What to do:
In the data that follows, determine how many lines contain the word "Levelcard", and give only that number.

Information supplied:
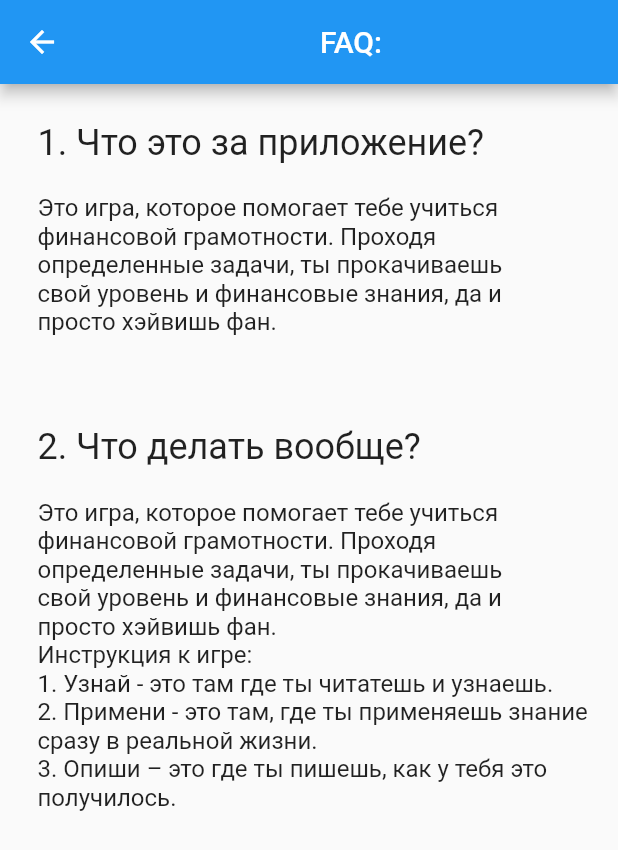
After one commit to Sypexx/dollar, a Flutter app: the FAQPage screen opened directly, on a phone screen of 412 x 824 dp. The commit adds this screen. Shown: the top 850 px of the screen. Run offline on Flutter 3.47's test engine with Material 2 defaults, Android fonts, the phone set to English and light mode, and no system bars; our stand-ins replace chewie, flutter_svg, video_player.

Commit message:
Вход рега и фак
лалала

```diff
--- a/lib/game/levelselect.dart
+++ b/lib/game/levelselect.dart
@@ -29,8 +29,8 @@ class _LevelSelectState extends State<LevelSelect> {
               children: <Widget>[
                 Levelcard(1, widget.checklvl),
                 Levelcard(2, widget.checklvl),
-                Levelcard(3, widget.checklvl),
-                Levelcard(4, widget.checklvl),
+                //Levelcard(3, widget.checklvl),
+                //Levelcard(4, widget.checklvl),
                 // Levelcard(5, widget.checklvl),
                 // Levelcard(6, widget.checklvl),
                 // Levelcard(7, widget.checklvl),
--- /dev/null
+++ b/lib/mainapp/drawer/profile.dart
@@ -0,0 +1,79 @@
+import 'package:flutter/material.dart';
+
+class FAQPage extends StatefulWidget {
+  @override
+  _FAQPageState createState() => _FAQPageState();
+}
+
+class _FAQPageState extends State<FAQPage> {
+  @override
+  Widget build(BuildContext context) {
+    return Scaffold(
+      appBar: AppBar(
+          title: Center(
+        child: Text('FAQ:'),
+      )),
+      body: Column(
+        crossAxisAlignment: CrossAxisAlignment.start,
+        children: <Widget>[
+          Container(
+            margin: EdgeInsets.fromLTRB(25, 25, 0, 0),
+            child: Text(
+              '1. Что это за приложение?',
+              style: TextStyle(fontSize: 24),
+            ),
+          ),
+          Container(
+            margin: EdgeInsets.fromLTRB(25, 20, 40, 0),
+            child: Text(
+              'Это игра, которое помогает тебе учиться финансовой грамотности. Проходя определенные задачи, ты прокачиваешь свой уровень и финансовые знания, да и просто хэйвишь фан.',
+              style: TextStyle(fontSize: 16),
+            ),
+          ),
+          Container(
+            margin: EdgeInsets.fromLTRB(25, 60, 0, 0),
+            child: Text(
+              '2. Что делать вообще?',
+              style: TextStyle(fontSize: 24),
+            ),
+          ),
+          Container(
+            margin: EdgeInsets.fromLTRB(25, 20, 40, 0),
+            child: Text(
+              'Это игра, которое помогает тебе учиться финансовой грамотности. Проходя определенные задачи, ты прокачиваешь свой уровень и финансовые знания, да и просто хэйвишь фан.',
+              style: TextStyle(fontSize: 16),
+            ),
+          ),
+          Container(
+            margin: EdgeInsets.fromLTRB(25, 0, 0, 0),
+            child: Text(
+              'Инструкция к игре:',
+              style: TextStyle(fontSize: 16),
+            ),
+          ),
+          Container(
+            margin: EdgeInsets.fromLTRB(25, 0, 0, 0),
+            child: Text(
+              '1. Узнай - это там где ты читатешь и узнаешь.',
+              style: TextStyle(fontSize: 16),
+            ),
+          ),
+          Container(
+            margin: EdgeInsets.fromLTRB(25, 0, 0, 0),
+            child: Text(
+              '2. Примени - это там, где ты применяешь знание сразу в реальной жизни.',
+              style: TextStyle(fontSize: 16),
+            ),
+          ),
+          Container(
+            margin: EdgeInsets.fromLTRB(25, 0, 0, 0),
+            child: Text(
+              '3. Опиши – это где ты пишешь, как у тебя это получилось.',
+              style: TextStyle(fontSize: 16),
+            ),
+          ),
+        ],
+      ),
+    );
+  }
+}
--- a/lib/networking/url.dart
+++ /dev/null
@@ -1,2 +0,0 @@
-const kSignInURL = 'https://tutycashapi.herokuapp.com/users/login';
-const kSignUpURL = 'https://tutycashapi.herokuapp.com/users';
--- a/pubspec.yaml
+++ b/pubspec.yaml
@@ -9,6 +9,7 @@ environment:
 dependencies:
   flutter:
     sdk: flutter
+  http: ^0.12.2
   provider: ^4.3.1
   google_fonts: ^1.1.0
   video_player: ^0.10.11+2
```
Also changed, not shown: lib/game/levelpage.dart (+2 -35 lines), lib/mainapp/menupage.dart (+9 -2 lines), lib/reg_page/logpage.dart (+53 -8 lines), lib/reg_page/regpage.dart (+62 -14 lines), pubspec.lock.
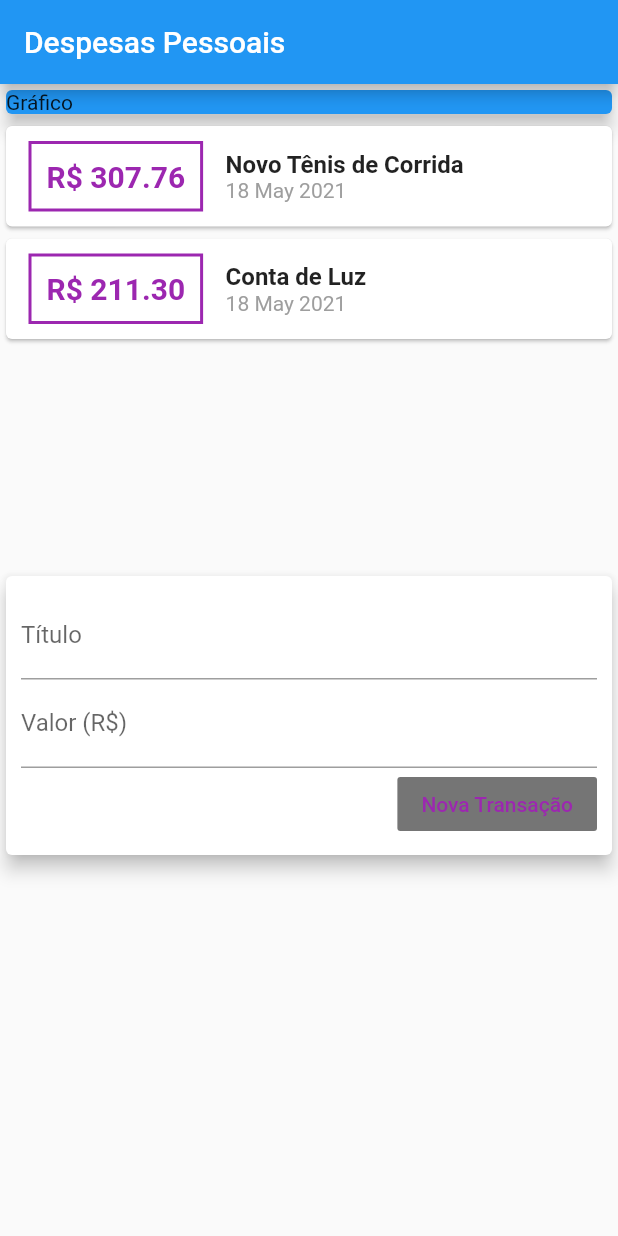
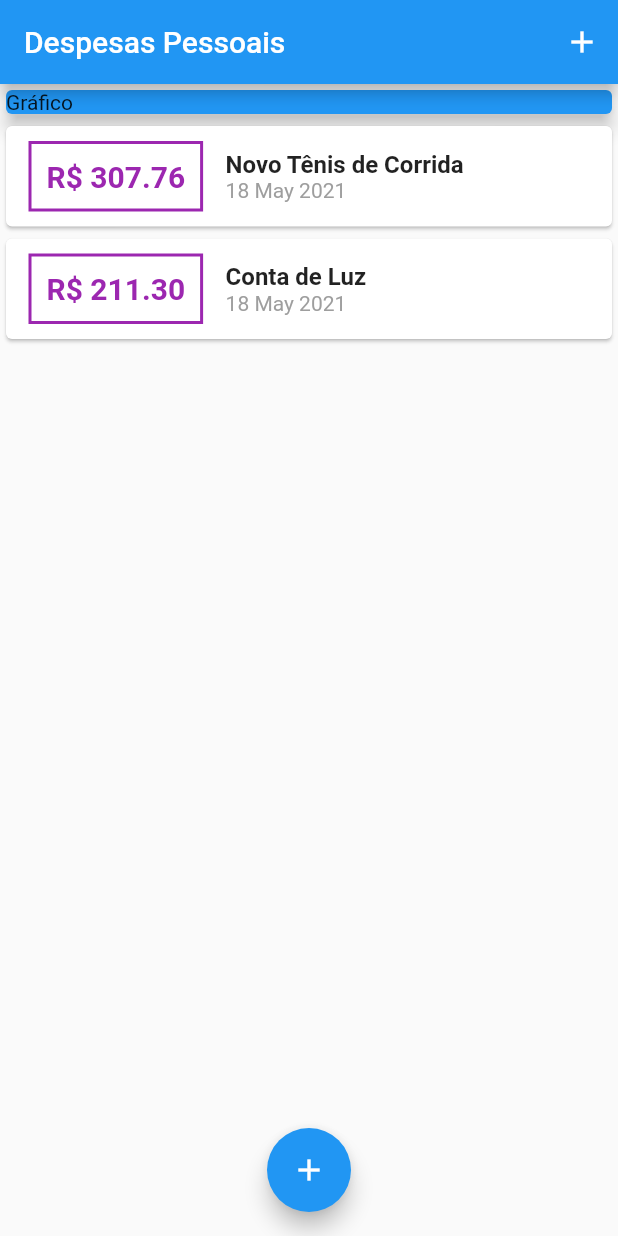
Before and after one commit to joaop-aguiar/projeto2_cod3r, a Flutter app: the screen it shows after launch, on a phone screen of 412 x 824 dp. Run offline on Flutter 3.47's test engine with Material 2 defaults, Android fonts, the phone set to English and light mode, and no system bars.

Commit message:
Refatorado e removido transaction_user

```diff
--- a/lib/components/transaction_user.dart
+++ /dev/null
@@ -1,46 +0,0 @@
-import 'dart:math';
-
-import 'package:flutter/material.dart';
-import 'transaction_form.dart';
-import 'transaction_list.dart';
-import '../models/transaction.dart';
-
-class TransactionUser extends StatefulWidget {
-  @override
-  _TransactionUserState createState() => _TransactionUserState();
-}
-
-class _TransactionUserState extends State<TransactionUser> {
-  final _transactions = [
-    Transaction(
-        id: 't1',
-        title: 'Novo Tênis de Corrida',
-        value: 307.76,
-        date: DateTime.now()),
-    Transaction(
-        id: 't2', title: 'Conta de Luz', value: 211.30, date: DateTime.now()),
-  ];
-
-  _addTransaction(String title, double value) {
-    final newTransaction = Transaction(
-      id: Random().nextDouble().toString(),
-      title: title,
-      value: value,
-      date: DateTime.now(),
-    );
-
-    setState(() {
-      _transactions.add(newTransaction);
-    });
-  }
-
-  @override
-  Widget build(BuildContext context) {
-    return Column(
-      children: [
-        TransactionList(_transactions),
-        TransactionForm(_addTransaction),
-      ],
-    );
-  }
-}
--- a/lib/main.dart
+++ b/lib/main.dart
@@ -1,6 +1,9 @@
 import 'package:flutter/material.dart';
-import 'components/transaction_user.dart';
-
+import 'package:projeto2_cod3r/components/transaction_form.dart';
+import './components/transaction_form.dart';
+import './components/transaction_list.dart';
+import 'models/transaction.dart';
+import 'dart:math';
 
 main() => runApp(ExpensesApp());
 
@@ -14,12 +17,54 @@ class ExpensesApp extends StatelessWidget {
   }
 }
 
-class MyHomePage extends StatelessWidget {
+class MyHomePage extends StatefulWidget {
+  @override
+  _MyHomePageState createState() => _MyHomePageState();
+}
+
+class _MyHomePageState extends State<MyHomePage> {
+  final _transactions = [
+    Transaction(
+        id: 't1',
+        title: 'Novo Tênis de Corrida',
+        value: 307.76,
+        date: DateTime.now()),
+    Transaction(
+        id: 't2', title: 'Conta de Luz', value: 211.30, date: DateTime.now()),
+  ];
+
+  _addTransaction(String title, double value) {
+    final newTransaction = Transaction(
+      id: Random().nextDouble().toString(),
+      title: title,
+      value: value,
+      date: DateTime.now(),
+    );
+
+    setState(() {
+      _transactions.add(newTransaction);
+    });
+  }
+
+  _openTransactionFormModal(BuildContext context) {
+    showModalBottomSheet(
+      context: context,
+      builder: (_) {
+        return TransactionForm(_addTransaction);
+      },
+    );
+  }
 
   @override
   Widget build(BuildContext context) {
     return Scaffold(
       appBar: AppBar(
+        actions: [
+          IconButton(
+            icon: Icon(Icons.add),
+            onPressed: () => _openTransactionFormModal(context),
+          )
+        ],
         title: Text('Despesas Pessoais'),
       ),
       body: SingleChildScrollView(
@@ -33,10 +78,15 @@ class MyHomePage extends StatelessWidget {
                 elevation: 5,
               ),
             ),
-            TransactionUser(),
+              TransactionList(_transactions),
           ],
         ),
       ),
+      floatingActionButton: FloatingActionButton(
+        child: Icon(Icons.add),
+        onPressed: () => _openTransactionFormModal(context),
+      ),
+      floatingActionButtonLocation: FloatingActionButtonLocation.centerFloat,
     );
   }
 }
```
Also changed, not shown: lib/components/transaction_form.dart (+11 -5 lines).
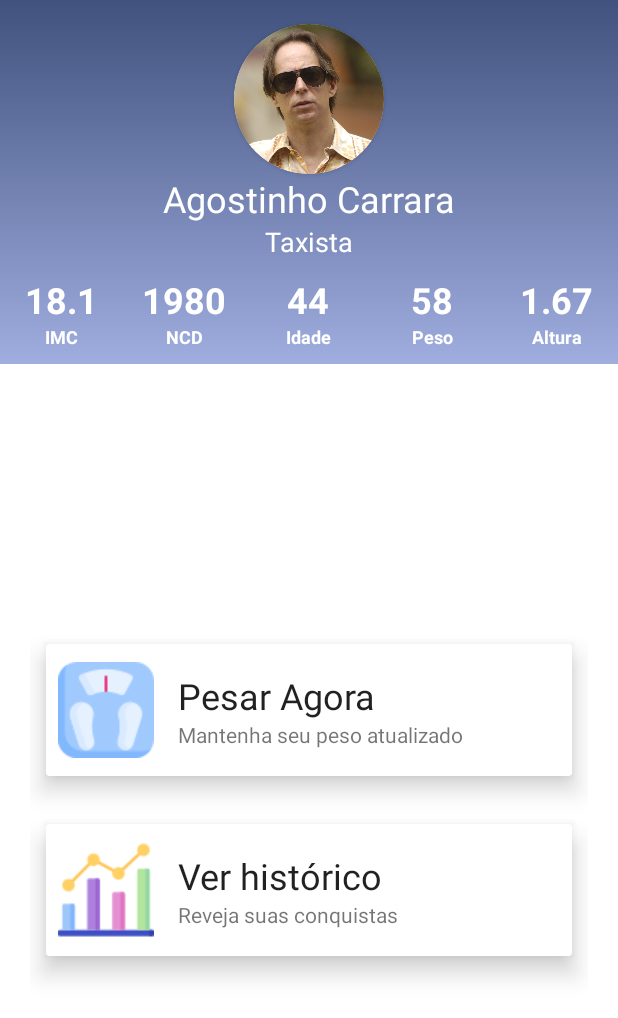
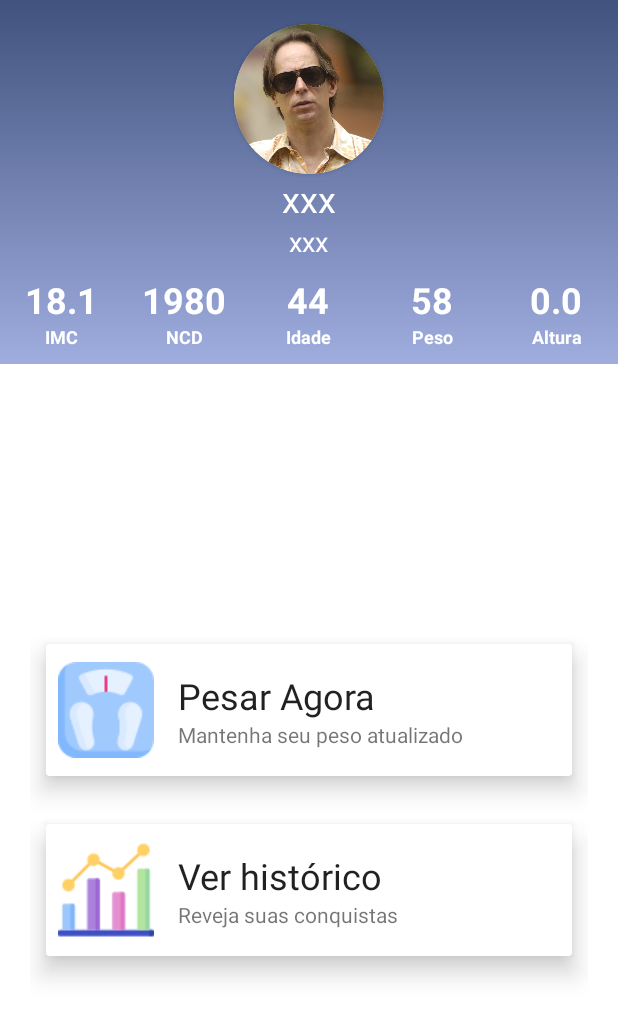
Before and after one commit to bruno95olly/imcApp-projeto, an Android app: the screen it shows after launch (DashboardActivity), after a tap on "ENTRAR", on a phone screen of 412 x 824 dp. Shown: the top 1018 px of the screen. Run offline under Robolectric (Android 15) with nearby library versions, the phone set to English and light mode, and no system bars; Roboto replaces fonts that are not available here.

Commit message:
projeto atualizado

```diff
--- a/app/src/main/java/com/example/imcapp/DashboardActivity.kt
+++ b/app/src/main/java/com/example/imcapp/DashboardActivity.kt
@@ -2,13 +2,33 @@ package com.example.imcapp
 
 import androidx.appcompat.app.AppCompatActivity
 import android.os.Bundle
+import android.util.Log
+import android.widget.TextView
+import kotlin.math.log
 
 class DashboardActivity : AppCompatActivity() {
+
+    lateinit var tvNome: TextView
+    lateinit var tvProfissao: TextView
+    lateinit var tvAltura: TextView
+
     override fun onCreate(savedInstanceState: Bundle?) {
         super.onCreate(savedInstanceState)
         setContentView(R.layout.activity_dashboard)
 
+        tvNome = findViewById(R.id.tv_nome)
+        tvProfissao = findViewById(R.id.tv_profissao)
+        tvAltura = findViewById(R.id.tv_altura)
+
+        preencherDashboard()
+
         supportActionBar!!.hide()
+    }
 
+    private fun preencherDashboard(){
+        val arquivo = getSharedPreferences("usuario", MODE_PRIVATE)
+        tvNome.text = arquivo.getString("nome", "xxx")
+        tvProfissao.text = arquivo.getString("profissao", "xxx")
+        tvAltura.text = arquivo.getFloat("altura", 0.0f).toString()
     }
 }
--- a/app/src/main/java/com/example/imcapp/MainActivity.kt
+++ b/app/src/main/java/com/example/imcapp/MainActivity.kt
@@ -5,6 +5,8 @@ import androidx.appcompat.app.AppCompatActivity
 import android.os.Bundle
 import android.view.Menu
 import android.widget.Button
+import android.widget.EditText
+import android.widget.Toast
 
 class MainActivity : AppCompatActivity() {
     override fun onCreate(savedInstanceState: Bundle?) {
@@ -15,9 +17,26 @@ class MainActivity : AppCompatActivity() {
         val buttonEntrar = findViewById<Button>(R.id.button_entrar)
         val btnCadastrar = findViewById<Button>(R.id.button_cadastrar)
 
+
         buttonEntrar.setOnClickListener{
-            val abrirDashboard = Intent (this, DashboardActivity::class.java)
-            startActivity(abrirDashboard)
+
+            val arquivo = getSharedPreferences("usuario", MODE_PRIVATE)
+            val emailView = arquivo.getString("email", "")
+            val senhaView = arquivo.getString("senha", "")
+
+            val emailEdit = findViewById<EditText>(R.id.edit_email_login)
+            val senhaEdit = findViewById<EditText>(R.id.edit_senha_login)
+
+            if(emailView == emailEdit.text.toString()  &&  senhaView == senhaEdit.text.toString()){
+                val abrirDashboard = Intent (this, DashboardActivity::class.java)
+                startActivity(abrirDashboard)
+            }
+            else{
+                Toast.makeText(this,"usuário ou senha incorreta!", Toast.LENGTH_SHORT).show()
+            }
+
+
+
         }
         btnCadastrar.setOnClickListener{
             val abrirCadastro = Intent(this, activity_novo_usuario::class.java)
--- a/app/src/main/res/layout/activity_dashboard.xml
+++ b/app/src/main/res/layout/activity_dashboard.xml
@@ -31,13 +31,14 @@
         </androidx.cardview.widget.CardView>
 
             <TextView
+                android:id="@+id/tv_nome"
                 android:layout_width="wrap_content"
                 android:layout_height="wrap_content"
-                android:text="Agostinho Carrara"
                 android:layout_gravity="center"
                 android:textAppearance="@style/TextAppearance.MaterialComponents.Headline5"
                 android:textColor="@color/white"/>
             <TextView
+                android:id="@+id/tv_profissao"
                 android:layout_width="wrap_content"
                 android:layout_height="wrap_content"
                 android:text="Taxista"
@@ -86,6 +87,7 @@
                 style="@style/dashboard_values"
                 />
             <TextView
+                android:id="@+id/tv_altura"
                 android:layout_width="0dp"
                 android:layout_weight="1"
                 android:layout_height="wrap_content"
--- a/app/src/main/res/layout/activity_main.xml
+++ b/app/src/main/res/layout/activity_main.xml
@@ -106,6 +106,7 @@
                 app:endIconMode="clear_text">
 
                 <EditText
+                    android:id="@+id/edit_email_login"
                     android:layout_width="match_parent"
                     android:layout_height="wrap_content"
                     android:inputType="textEmailAddress" />
@@ -122,6 +123,7 @@
                 app:passwordToggleEnabled="true">
 
                 <EditText
+                    android:id="@+id/edit_senha_login"
                     android:layout_width="match_parent"
                     android:layout_height="wrap_content"
                     android:inputType="numberPassword" />
```
Also changed, not shown: app/src/main/java/com/example/imcapp/activity_novo_usuario.kt (+34 -0 lines).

Solution to this task:
9